The term "plastic" can be broadly defined as any inherently formless material that can be molded or modeled under heat and/or pressure. It is derived from the Greek word plastikos, meaning a shaped or molded substance.
The first reports of the discovery of platinum were the papers of Antonio de Ulloa, who found an unworkable metal, platina (Spanish for "little silver"), in the gold mines of Colombia in 1736. Charles Wood provided the first samples in 1741.
Plutonium was discovered by Glenn Seaborg, Edwin McMillan, Joseph Kennedy, and Arthur Wahl in 1940. They prepared a new isotope of neptunium, 238Np, which decayed by β-emission to 238Pu.
Polonium is a silver-grey, radioactive metal. Discovered by chemist Marie Curie in 1898, polonium was named after her country of origin (Poland).
Polyesters are long chain synthetic polymers that have ester linkages. Polyester materials are used as fibers, plastics, and films; in composites and elastomers; and as coatings.
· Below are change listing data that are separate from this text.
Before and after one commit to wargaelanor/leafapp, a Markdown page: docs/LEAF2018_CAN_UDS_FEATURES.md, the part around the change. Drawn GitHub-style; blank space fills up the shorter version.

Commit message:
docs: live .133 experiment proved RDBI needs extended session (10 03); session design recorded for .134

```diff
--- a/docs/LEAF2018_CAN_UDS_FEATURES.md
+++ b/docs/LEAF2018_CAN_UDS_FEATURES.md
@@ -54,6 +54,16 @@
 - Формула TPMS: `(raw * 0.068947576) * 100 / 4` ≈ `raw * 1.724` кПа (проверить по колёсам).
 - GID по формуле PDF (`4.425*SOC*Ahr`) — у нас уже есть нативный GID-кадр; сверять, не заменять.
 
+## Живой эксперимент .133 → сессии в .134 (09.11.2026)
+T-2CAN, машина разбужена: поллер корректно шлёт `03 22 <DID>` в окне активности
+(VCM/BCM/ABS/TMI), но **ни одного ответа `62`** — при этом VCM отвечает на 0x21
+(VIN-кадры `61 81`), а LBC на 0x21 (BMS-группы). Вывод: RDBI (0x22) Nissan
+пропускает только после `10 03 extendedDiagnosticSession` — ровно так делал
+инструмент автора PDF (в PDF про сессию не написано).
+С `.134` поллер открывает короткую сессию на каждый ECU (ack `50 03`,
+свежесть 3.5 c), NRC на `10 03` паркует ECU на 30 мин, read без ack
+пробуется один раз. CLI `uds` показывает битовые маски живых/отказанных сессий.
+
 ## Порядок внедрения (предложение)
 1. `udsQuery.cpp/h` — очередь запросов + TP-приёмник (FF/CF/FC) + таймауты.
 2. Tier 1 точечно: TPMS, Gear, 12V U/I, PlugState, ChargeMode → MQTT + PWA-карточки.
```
The polymerase chain reaction (PCR) is used to make millions of copies of a section of deoxyribonucleic acid (DNA). Until the 1980s obtaining numerous copies of a section of DNA took one to two weeks and required isolation of the DNA, cloning the DNA into a viral or plasmid vector, growing the cloned DNA using living host cells, usually bacteria, and finally isolating the DNA again.
Polysaccharides are long polymers of monosaccharides and their derivatives. Unlike proteins or nucleic acids, these polymers can be either linear or branched, and they can contain only one type of monosaccharide (homopolysaccharides), or more than one (heteropolysaccharides).
Potassium is a soft, silvery alkali metal that reacts strongly with water to produce hydrogen gas. The word "potassium" is derived from "potash" or "pot ashes," as Humphry Davy isolated the element in 1807 via the electrolysis of caustic potash, KOH.
In 1885 C. A.
There are four recognized levels of protein structure: primary, secondary, tertiary, and quaternary. The primary structure refers to the amino acid sequence of a protein.
The existence of promethium was first theorized in 1902 by Bohuslav Brauner, who predicted that an element between neodymium and samarium was missing from the periodic table. Because only minuscule amounts of promethium are naturally present in Earth's crust, full confirmation of this prediction was not made until 1945.
An isotope of protactinium (having mass number 234 and a half-life of 1.1 minutes) was first identified by Kasimir Fajans and O. Gohring in 1913 as a short-lived member of the naturally occurring 238U decay series and was given the name brevium, meaning brief.
Max Karl Ernst Ludwig Planck was born into a family of lawyers and clergymen, and he became the fourth generation of university professors from his family. As a child, he exhibited considerable talent in mathematics, music, and philology (the scientific study of language).
The word "polymer" means "many parts" (from the Greek poly, meaning "many," and meros, meaning "parts"). Polymers are giant molecules with molar masses ranging from thousands to millions.
Polymers are large molecules composed of repeated chemical units. The smallest repeating unit is called a mer.
Joseph Priestley was a dissenting Unitarian minister in England at a time when adherence to the established Church of England was of great importance. Preaching was a difficult career for Priestley—because his Unitarian views were unpopular and because he spoke with a stammer.